AFTER President Rodrigo Duterte delivered his State of the Nation Address (Sona) a year into his tenure, climate advocates are not satisfied with the climate change policies implemented so far during his administration.
Rodne Galicha, branch manager of the Climate Reality Project Philippines, said Duterte's support of installing coal-fired power plants will only place the country in a path opposite of the shift to more sustainable energy sources by other countries.
"This is not only about mitigation or the reduction of carbon emissions, but also the health of nearby communities within the coal-fired power plant areas," he said.
While the President tackled measures for improving food production and disaster risk management in his Sona, there was no mention of his plans for developing renewable energy resources in the country.
"I have no problem with his adaptation measures, but we cannot adapt forever," Galicha added. "Duterte reiterated that he believes in climate change, but he did not talk about mitigation measures, especially renewable energy."
Causes for concern
Advocates have pointed out the irony of the Philippines, considered one of the most vulnerable countries to climate change impacts, such as sea level rise and extreme weather events, opting for coal-fired power plants to fuel its development for the next few decades.
The latest data from the Department of Energy (DOE) show that between 2016 and 2019, 63 percent of the country's expected additional capacity will come from coal-fired power plants, with none of the renewable energy plants providing more than 10 percent.
Galicha said that Duterte's backing of coal-fired power plants was a means of "looking back at those people who helped him in the elections."
Two of the biggest funders for his election campaign, brothers Tomas and Nicasio Alcantara, are stockholders of the Alsons Power Group, which operates three diesel-powered facilities and a coal-fired power plant that recently opened in Sarangani, southern Mindanao.
This continued support increases the likelihood of severe environmental and health impacts brought by coal-based energy generation.
A recent Harvard University-led study projected that Southeast Asia's coal emissions will tripe by 2030 from current levels as a result of a massive increase in energy demand. This would result in 70,000 deaths should all the fossil fuel-based power plant projects in the region proceed.
In light of these findings, Galicha highlighted the need for strengthening the country's growing renewable energy sector, capitalizing on the rich solar and wind energy potential brought by its geographical location.
"We have the laws and the targets and indicators from the [United Nations] Sustainable Development Goals. We have the plants for renewable energy, so talking about opening more coal-fired power plants is quite obsolete, and not up-to-date," he added.
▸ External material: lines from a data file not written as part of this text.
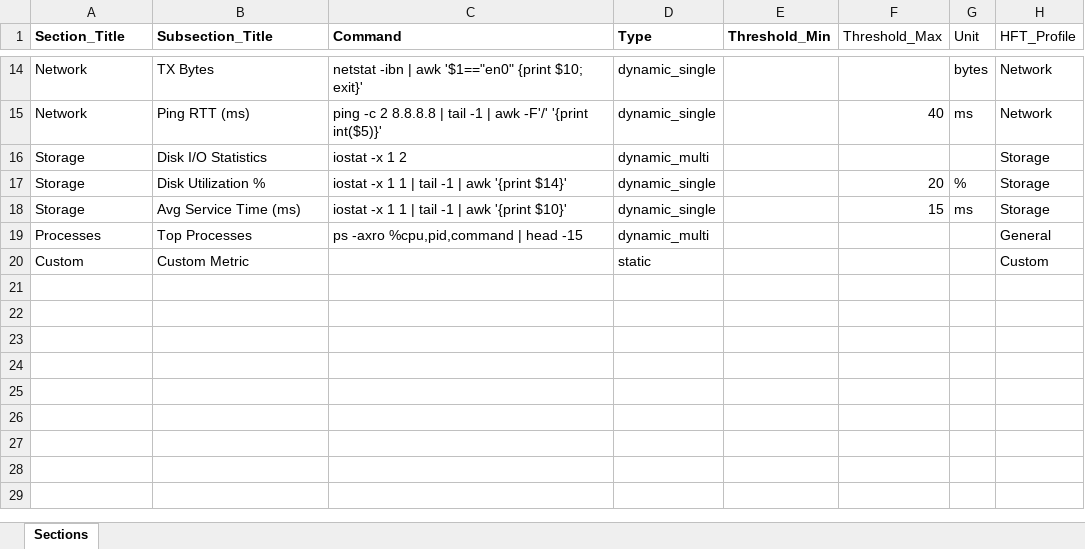
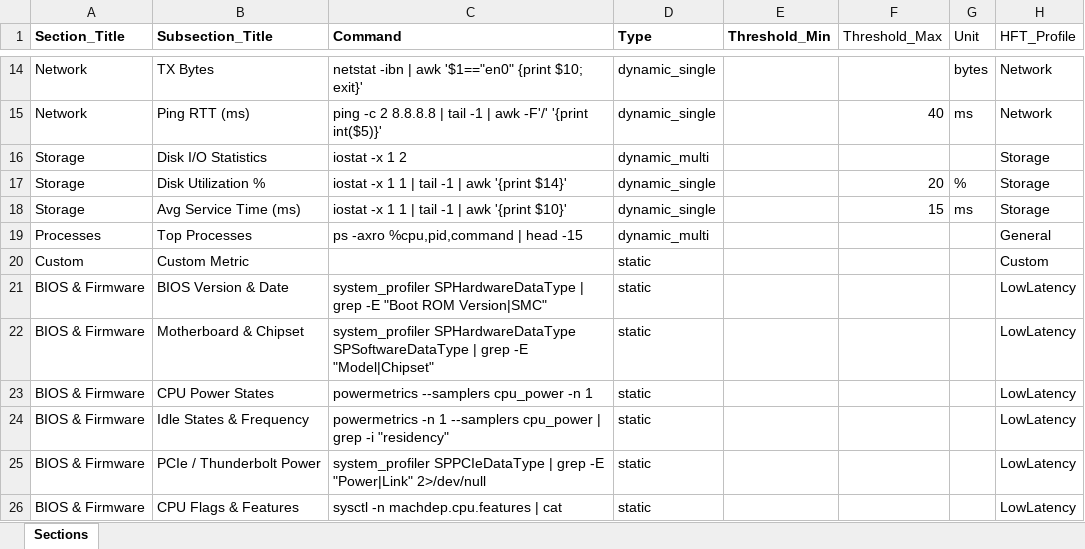
Before and after one commit to rushabh-shetty/LLM-Server-Management-System, an Excel workbook: sections_config_mac.xlsx, sheet Sections, drawn as a sheet; only a part is shown, gaps mark what is left out; values as stored, in another font and other column widths than the file's, no borders; the diff names each change by its address in the sheet, - before the commit and + after, or states it on an @@ line.

```diff
--- a/sections_config_mac.xlsx (sheet Sections)
+++ b/sections_config_mac.xlsx (sheet Sections)
+row 21: BIOS & Firmware | BIOS Version & Date | system_profiler SPHardwareDataType | grep -E "Boot ROM Version|SMC" | static |  |  |  | LowLatency
+row 22: BIOS & Firmware | Motherboard & Chipset | system_profiler SPHardwareDataType SPSoftwareDataType | grep -E "Model|Chipset" | static |  |  |  | LowLatency
+row 23: BIOS & Firmware | CPU Power States | powermetrics --samplers cpu_power -n 1 | static |  |  |  | LowLatency
+row 24: BIOS & Firmware | Idle States & Frequency | powermetrics -n 1 --samplers cpu_power | grep -i "residency" | static |  |  |  | LowLatency
+row 25: BIOS & Firmware | PCIe / Thunderbolt Power | system_profiler SPPCIeDataType | grep -E "Power|Link" 2>/dev/null | static |  |  |  | LowLatency
+row 26: BIOS & Firmware | CPU Flags & Features | sysctl -n machdep.cpu.features | cat | static |  |  |  | LowLatency
```
Also changed, not shown: sections_config.xlsx, 3 other files.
On March 1, Duterte signed the Paris climate agreement, under which the Philippines pledged to reduce its carbon emissions by 70 percent in its Intended Nationally Determined Contributions (INDCs) with assistance from developed countries. However, achieving this goal would be difficult should plans to construct the coal-fired power plants push through due to the high greenhouse gas emissions they would produce.
The country's ratification of the historic treaty was also preceded by months of criticism from Duterte, alleging that the mechanisms of the agreement would unfairly hinder developing nations such as the Philippines of economic growth. He also questioned the United Nations, especially the developed nations, regarding their willingness to provide technical and financial aid to poorer countries in pursuit of sustainable, climate-resilient development.
Areas for improvement
Emphasizing the need for a shift in perspective regarding the country's energy mix, Galicha recommended that the President use a more science-oriented approach for developing and implementing renewable energy policies in the Philippines.
While the national solar and wind power capacity has dramatically increased the past decade, renewable energy constitutes about a third of the country's energy mix.
"He needs to listen to the scientists and the experts in the DOE and the National Renewable Energy Board because there are recommendations already. We also have the National Renewable Energy Act so I think that's the way forward," he said.
Galicha noted the need for localizing the implementation of the Paris agreement to empower the local government units (LGUs) and their constituents for improving the climate resilience and disaster risk management in their respective towns.
"The Paris agreement should be understood by the communities and the local government units," he added. "Actions on the Paris agreement should involve the participation of the LGUs because at the end of the day, they're the ones who are on the ground and the ones who are experiencing the effects of climate change."
Despite the Philippines's key role in the negotiations that led to the adoption of the agreement, many local officials remain unaware of the significance of its terms and measures. This can be attributed to the lack of strong coordination between LGUs and the National Government, which has led to poor implementation of community-based adaptation plans.
Galicha also stressed the importance of empowering consumers regarding energy use through information dissemination campaigns and strong local programs. Doing so will help form a strong backbone of grassroots-based initiatives that will contribute to more sustainable energy practices for generations to come.
"It's all about giving them the freedom to choose the kind of energy they want to use. We need to liberalize that kind of course. Consumers should be given the right to choose what kind of energy they want to use," Galicha said. (John Leo C. Algo)